Requirement: Please copy each line of the records below that includes the word "ipdr".

[Change detection outputs]
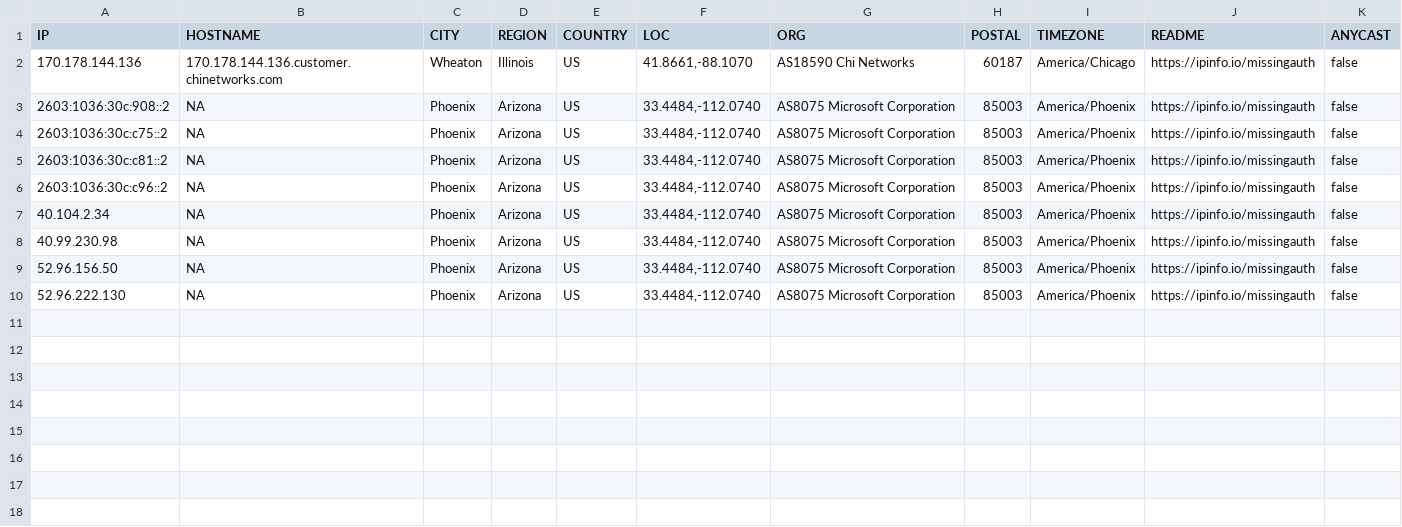
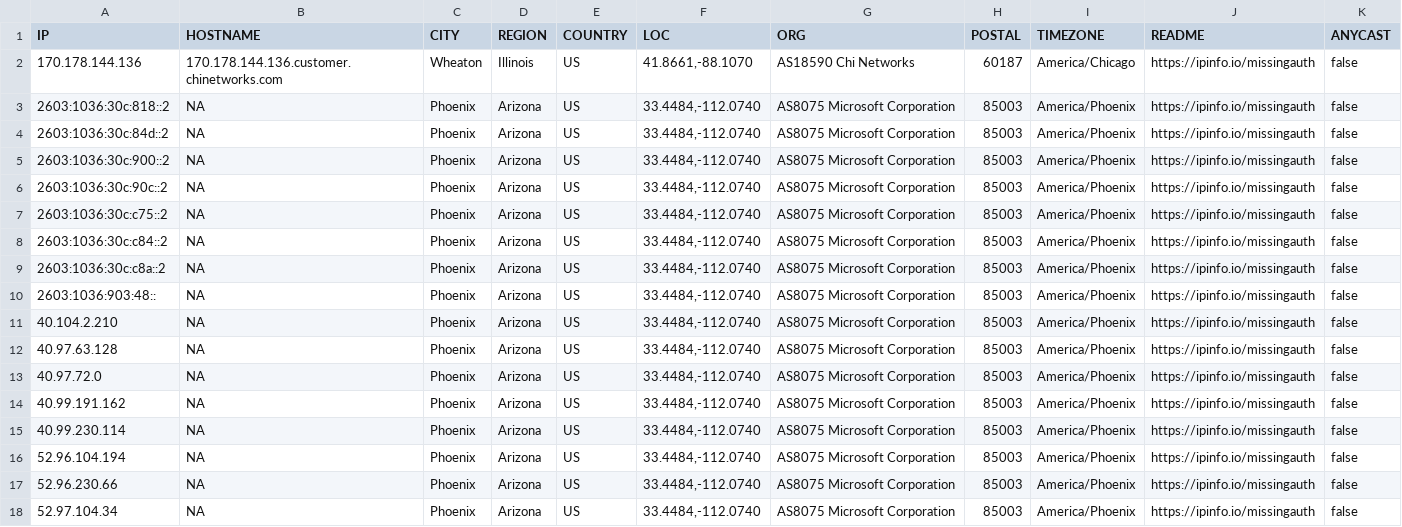
Before and after one commit to ayushmanchhabra/hacking, a CSV file: tools/bugbounty/targets/acquisory.com/ipdr.csv, drawn as a sheet.

```diff
--- a/tools/bugbounty/targets/acquisory.com/ipdr.csv
+++ b/tools/bugbounty/targets/acquisory.com/ipdr.csv
@@ -2,9 +2,17 @@ IP,HOSTNAME,CITY,REGION,COUNTRY,LOC,ORG,POSTAL,TIMEZONE,README,ANYCAST
 "170.178.144.136","170.178.144.136.customer.chinetworks.com","Wheaton","Illinois","US","41.8661,-88.1070","AS18590 Chi Networks","60187","America/Chicago","https://ipinfo.io/missingauth",false
-"2603:1036:30c:908::2","NA","Phoenix","Arizona","US","33.4484,-112.0740","AS8075 Microsoft Corporation","85003","America/Phoenix","https://ipinfo.io/missingauth",false
+"2603:1036:30c:818::2","NA","Phoenix","Arizona","US","33.4484,-112.0740","AS8075 Microsoft Corporation","85003","America/Phoenix","https://ipinfo.io/missingauth",false
+"2603:1036:30c:84d::2","NA","Phoenix","Arizona","US","33.4484,-112.0740","AS8075 Microsoft Corporation","85003","America/Phoenix","https://ipinfo.io/missingauth",false
+"2603:1036:30c:900::2","NA","Phoenix","Arizona","US","33.4484,-112.0740","AS8075 Microsoft Corporation","85003","America/Phoenix","https://ipinfo.io/missingauth",false
+"2603:1036:30c:90c::2","NA","Phoenix","Arizona","US","33.4484,-112.0740","AS8075 Microsoft Corporation","85003","America/Phoenix","https://ipinfo.io/missingauth",false
 "2603:1036:30c:c75::2","NA","Phoenix","Arizona","US","33.4484,-112.0740","AS8075 Microsoft Corporation","85003","America/Phoenix","https://ipinfo.io/missingauth",false
-"2603:1036:30c:c81::2","NA","Phoenix","Arizona","US","33.4484,-112.0740","AS8075 Microsoft Corporation","85003","America/Phoenix","https://ipinfo.io/missingauth",false
-"2603:1036:30c:c96::2","NA","Phoenix","Arizona","US","33.4484,-112.0740","AS8075 Microsoft Corporation","85003","America/Phoenix","https://ipinfo.io/missingauth",false
-"40.104.2.34","NA","Phoenix","Arizona","US","33.4484,-112.0740","AS8075 Microsoft Corporation","85003","America/Phoenix","https://ipinfo.io/missingauth",false
-"40.99.230.98","NA","Phoenix","Arizona","US","33.4484,-112.0740","AS8075 Microsoft Corporation","85003","America/Phoenix","https://ipinfo.io/missingauth",false
-"52.96.156.50","NA","Phoenix","Arizona","US","33.4484,-112.0740","AS8075 Microsoft Corporation","85003","America/Phoenix","https://ipinfo.io/missingauth",false
-"52.96.222.130","NA","Phoenix","Arizona","US","33.4484,-112.0740","AS8075 Microsoft Corporation","85003","America/Phoenix","https://ipinfo.io/missingauth",false
+"2603:1036:30c:c84::2","NA","Phoenix","Arizona","US","33.4484,-112.0740","AS8075 Microsoft Corporation","85003","America/Phoenix","https://ipinfo.io/missingauth",false
+"2603:1036:30c:c8a::2","NA","Phoenix","Arizona","US","33.4484,-112.0740","AS8075 Microsoft Corporation","85003","America/Phoenix","https://ipinfo.io/missingauth",false
+"2603:1036:903:48::","NA","Phoenix","Arizona","US","33.4484,-112.0740","AS8075 Microsoft Corporation","85003","America/Phoenix","https://ipinfo.io/missingauth",false
+"40.104.2.210","NA","Phoenix","Arizona","US","33.4484,-112.0740","AS8075 Microsoft Corporation","85003","America/Phoenix","https://ipinfo.io/missingauth",false
+"40.97.63.128","NA","Phoenix","Arizona","US","33.4484,-112.0740","AS8075 Microsoft Corporation","85003","America/Phoenix","https://ipinfo.io/missingauth",false
+"40.97.72.0","NA","Phoenix","Arizona","US","33.4484,-112.0740","AS8075 Microsoft Corporation","85003","America/Phoenix","https://ipinfo.io/missingauth",false
+"40.99.191.162","NA","Phoenix","Arizona","US","33.4484,-112.0740","AS8075 Microsoft Corporation","85003","America/Phoenix","https://ipinfo.io/missingauth",false
+"40.99.230.114","NA","Phoenix","Arizona","US","33.4484,-112.0740","AS8075 Microsoft Corporation","85003","America/Phoenix","https://ipinfo.io/missingauth",false
+"52.96.104.194","NA","Phoenix","Arizona","US","33.4484,-112.0740","AS8075 Microsoft Corporation","85003","America/Phoenix","https://ipinfo.io/missingauth",false
+"52.96.230.66","NA","Phoenix","Arizona","US","33.4484,-112.0740","AS8075 Microsoft Corporation","85003","America/Phoenix","https://ipinfo.io/missingauth",false
+"52.97.104.34","NA","Phoenix","Arizona","US","33.4484,-112.0740","AS8075 Microsoft Corporation","85003","America/Phoenix","https://ipinfo.io/missingauth",false
```
Also changed, not shown: tools/bugbounty/targets/acquisory.com/dns.csv, tools/bugbounty/targets/acquisory.com/port.csv, 8 other files.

Output of the task:
Before and after one commit to ayushmanchhabra/hacking, a CSV file: tools/bugbounty/targets/acquisory.com/ipdr.csv, drawn as a sheet.
--- a/tools/bugbounty/targets/acquisory.com/ipdr.csv
+++ b/tools/bugbounty/targets/acquisory.com/ipdr.csv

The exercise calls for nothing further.